The Patent Office Wanted Us to Pay for What?!?

The Patent Office Wanted Us to Pay for What?!?

James Watson

Author: James Watson

The U.S. Supreme Court held that the costs borne by an appellant seeking review of a rejection from the U.S. Patent Office by a District Court do not include the apportioned salaries of the Office’s employees in Peter v. Nantkwest. The Patent Office had argued that § 145 of the Patent Act authorized it to collect those expenses because the section states that “[a]ll the expenses of the proceedings shall be paid by the applicant.” If the Court had ruled the other way, the additional expense would have made seeking review of the Patent Office’s decisions under § 145 far less appealing.

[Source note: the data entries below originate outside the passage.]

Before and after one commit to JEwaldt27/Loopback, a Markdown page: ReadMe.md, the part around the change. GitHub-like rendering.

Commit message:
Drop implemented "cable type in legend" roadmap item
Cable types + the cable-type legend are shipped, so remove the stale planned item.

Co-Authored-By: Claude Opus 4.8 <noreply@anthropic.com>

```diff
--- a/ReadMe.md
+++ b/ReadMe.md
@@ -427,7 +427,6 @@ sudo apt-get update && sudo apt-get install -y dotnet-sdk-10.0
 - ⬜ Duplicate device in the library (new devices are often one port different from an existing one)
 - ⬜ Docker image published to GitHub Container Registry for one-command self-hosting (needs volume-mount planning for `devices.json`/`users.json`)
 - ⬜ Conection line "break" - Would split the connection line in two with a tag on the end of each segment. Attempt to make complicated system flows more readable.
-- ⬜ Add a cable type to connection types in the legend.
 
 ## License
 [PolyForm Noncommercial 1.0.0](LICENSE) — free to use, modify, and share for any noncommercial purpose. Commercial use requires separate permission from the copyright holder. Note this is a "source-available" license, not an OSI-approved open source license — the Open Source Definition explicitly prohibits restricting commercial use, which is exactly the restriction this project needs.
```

When someone applies for a patent and the Patent Office’s internal Appeals Board confirms an Examiner’s rejection of that application, the applicant generally has two avenues for review of that decision. An applicant could appeal to the U.S. Court of Appeals for the Federal Circuit. There, the Court has to give deference to the Office’s findings of fact. The appellant may not present new evidence before that Court.

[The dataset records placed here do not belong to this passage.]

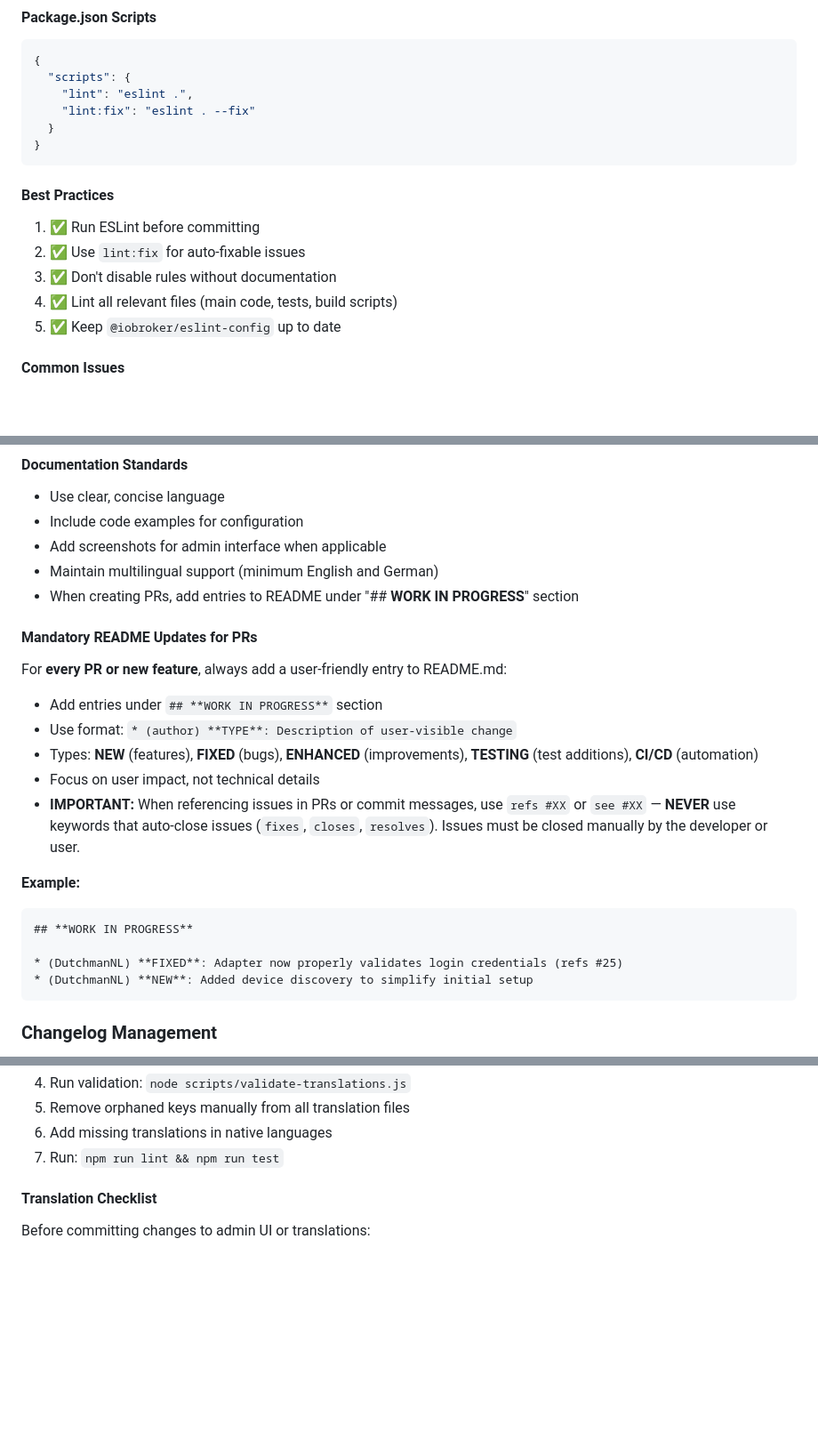
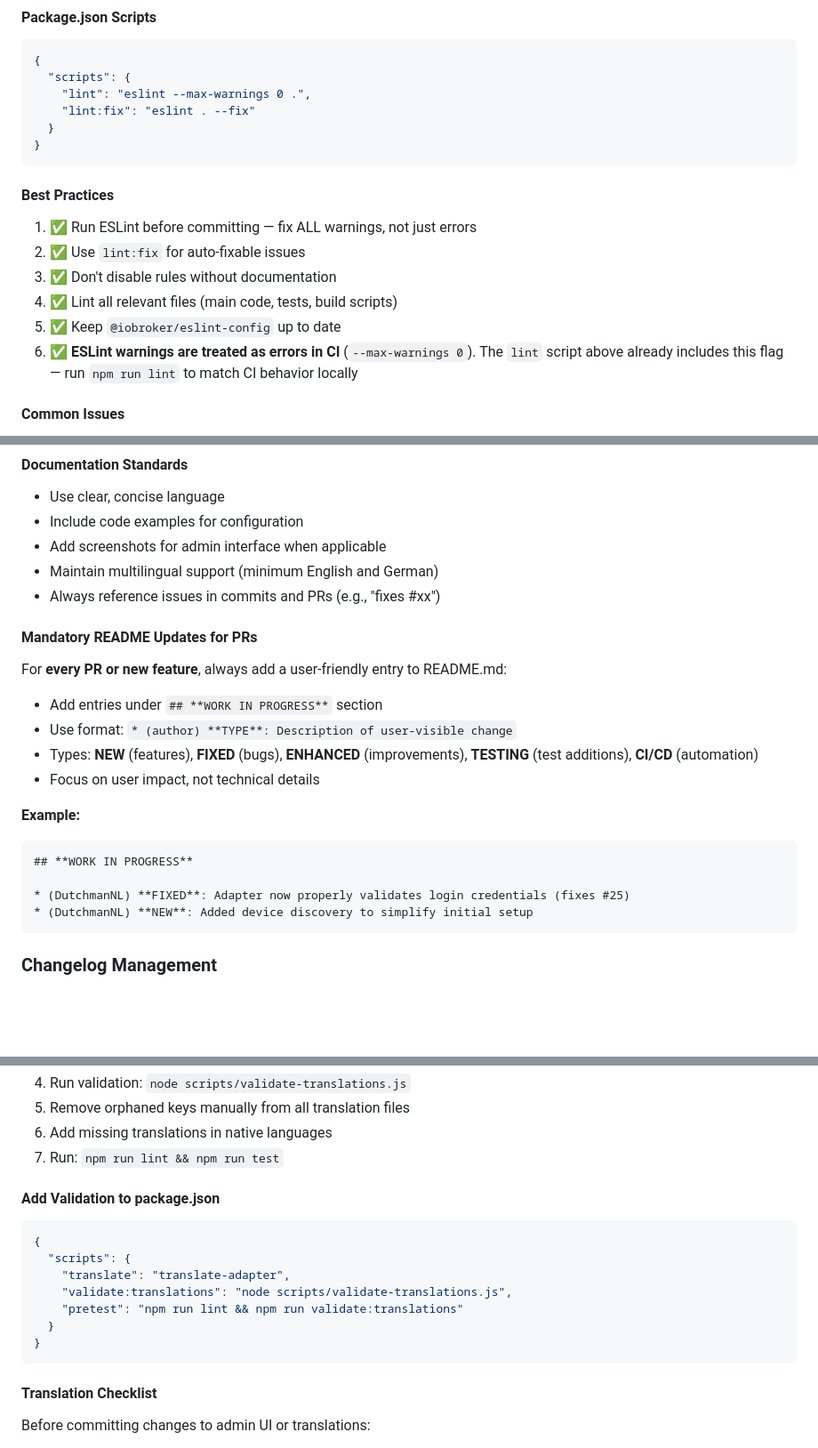
Before and after one commit to iobroker-community-adapters/ioBroker.spotify-premium, a Markdown page: .github/copilot-instructions.md, 3 parts joined by grey strips. Shown at 89% size. Drawn GitHub-style; blank space fills up the shorter version.

Commit message:
chore: update copilot-instructions.md from template v0.5.6 to v0.5.7
Co-authored-by: mcm1957 <28575778+mcm1957@users.noreply.github.com>

````diff
--- a/.github/copilot-instructions.md
+++ b/.github/copilot-instructions.md
@@ -102,18 +102,19 @@ npm install --save-dev eslint @iobroker/eslint-config
 ```json
 {
   "scripts": {
-    "lint": "eslint .",
+    "lint": "eslint --max-warnings 0 .",
     "lint:fix": "eslint . --fix"
   }
 }
 ```
 
 #### Best Practices
-1. ✅ Run ESLint before committing
+1. ✅ Run ESLint before committing — fix ALL warnings, not just errors
 2. ✅ Use `lint:fix` for auto-fixable issues
 3. ✅ Don't disable rules without documentation
 4. ✅ Lint all relevant files (main code, tests, build scripts)
 5. ✅ Keep `@iobroker/eslint-config` up to date
+6. ✅ **ESLint warnings are treated as errors in CI** (`--max-warnings 0`). The `lint` script above already includes this flag — run `npm run lint` to match CI behavior locally
 
 #### Common Issues
 - **Unused variables**: Remove or prefix with underscore (`_variable`)
@@ -426,7 +427,7 @@ try {
 - Include code examples for configuration
 - Add screenshots for admin interface when applicable
 - Maintain multilingual support (minimum English and German)
-- When creating PRs, add entries to README under "## **WORK IN PROGRESS**" section
+- Always reference issues in commits and PRs (e.g., "fixes #xx")
 
 #### Mandatory README Updates for PRs
 
@@ -436,13 +437,12 @@ For **every PR or new feature**, always add a user-friendly entry to README.md:
 - Use format: `* (author) **TYPE**: Description of user-visible change`
 - Types: **NEW** (features), **FIXED** (bugs), **ENHANCED** (improvements), **TESTING** (test additions), **CI/CD** (automation)
 - Focus on user impact, not technical details
-- **IMPORTANT:** When referencing issues in PRs or commit messages, use `refs #XX` or `see #XX` — **NEVER** use keywords that auto-close issues (`fixes`, `closes`, `resolves`). Issues must be closed manually by the developer or user.
 
 **Example:**
 ```markdown
 ## **WORK IN PROGRESS**
 
-* (DutchmanNL) **FIXED**: Adapter now properly validates login credentials (refs #25)
+* (DutchmanNL) **FIXED**: Adapter now properly validates login credentials (fixes #25)
 * (DutchmanNL) **NEW**: Added device discovery to simplify initial setup
 ```
 
@@ -584,6 +584,18 @@ process.exit(hasErrors ? 1 : 0);
 5. Remove orphaned keys manually from all translation files
 6. Add missing translations in native languages
 7. Run: `npm run lint && npm run test`
+
+#### Add Validation to package.json
+
+```json
+{
+  "scripts": {
+    "translate": "translate-adapter",
+    "validate:translations": "node scripts/validate-translations.js",
+    "pretest": "npm run lint && npm run validate:translations"
+  }
+}
+```
 
 #### Translation Checklist
 
````
Also changed, not shown: other parts of .github/copilot-instructions.md (+3 -3 lines).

Alternatively, the applicant could file suit against the director of the Patent Office in the U.S. District Court for the Eastern District of Virginia. There, the Court must give a fresh evaluation of the facts, without giving deference to the Patent Office’s rulings. The appellant may also present new evidence that was not previously made of record in the application. Recognizing that this route for review can result in protracted litigation and significant expense, § 145 places the burden for paying “all the expenses of the litigation” on the appellant.

As a starting point, the Supreme Court emphasized the general presumption under U.S. law that each litigant is responsible for its own attorneys’ fees. Congress may shift the responsibility for paying attorneys’ fees, but only when the relevant statute is “specific and explicit” about the shift. The Court pointed to historical use of the term “expenses” to conclude that it did not typically include attorneys’ fees. Adding the word “all” could not transform “expenses” to reach an outlay it would not otherwise include.

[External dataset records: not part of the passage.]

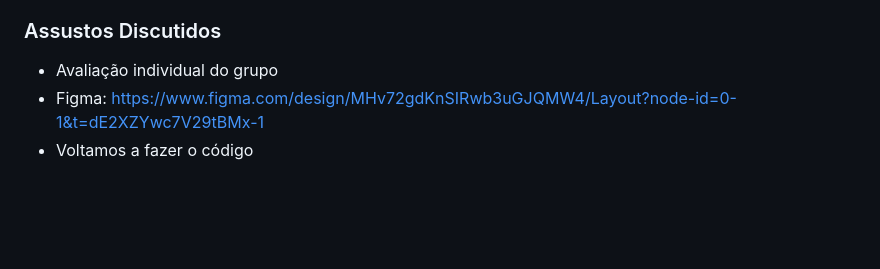
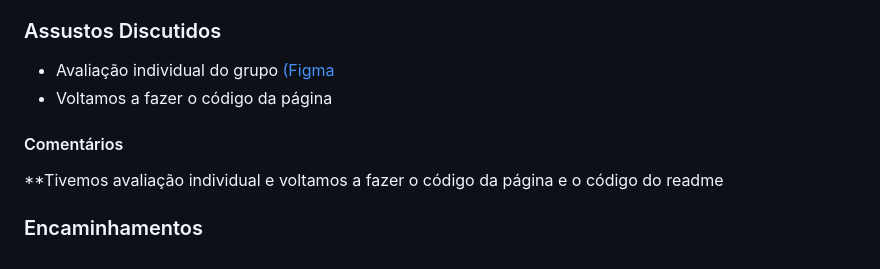
Before and after one commit to HenriqueTorres179/PI-Projeto_de_Civilizacoes, a Markdown page: README.md, the part around the change. Rendered like a GitHub page; blank space fills up the shorter version.

```diff
--- a/README.md
+++ b/README.md
@@ -194,5 +194,10 @@ Decidimos focar totalmente no Figma hoje para finalmente fechar o design e deixa
 
 ### Assustos Discutidos
 * Avaliação individual do grupo
-* Figma: https://www.figma.com/design/MHv72gdKnSIRwb3uGJQMW4/Layout?node-id=0-1&t=dE2XZYwc7V29tBMx-1
-* Voltamos a fazer o código
+  [(Figma](https://www.figma.com/design/MHv72gdKnSIRwb3uGJQMW4/Layout?node-id=0-1&t=dE2XZYwc7V29tBMx-1)
+* Voltamos a fazer o código da página
+
+#### Comentários
+**Tivemos avaliação individual e voltamos a fazer o código da página e o código do readme
+
+### Encaminhamentos
```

In addition, the Supreme Court pointed to several other statutes dealing with “expenses.” Many of them explicitly shifted the burden for both “expenses” and “attorneys’ fees.” This indicated that Congress recognized a distinction between the two, and only wanted shifting of both when it said so. The Court also characterized the Patent Office’s request as unusual because this was the first time it had sought attorneys’ fees in the 170-year history of § 145.

This ruling should make requesting review of a Patent Office rejection by the District Court more attractive to applicants. Without the fear of having to pay the salaries of Office employees, appellants may better plan for the likely costs of overturning a rejection. This is especially true when considering that the Office could dedicate unreasonable amounts of attorney time in the proceeding. The Court’s decision reduces the incentive for the Office to avoid review of its decisions by inflating the cost for the applicant.

The information you obtain at this site is not, nor is it intended to be, legal advice. You should consult an attorney for advice regarding your individual situation.

Author: James Watson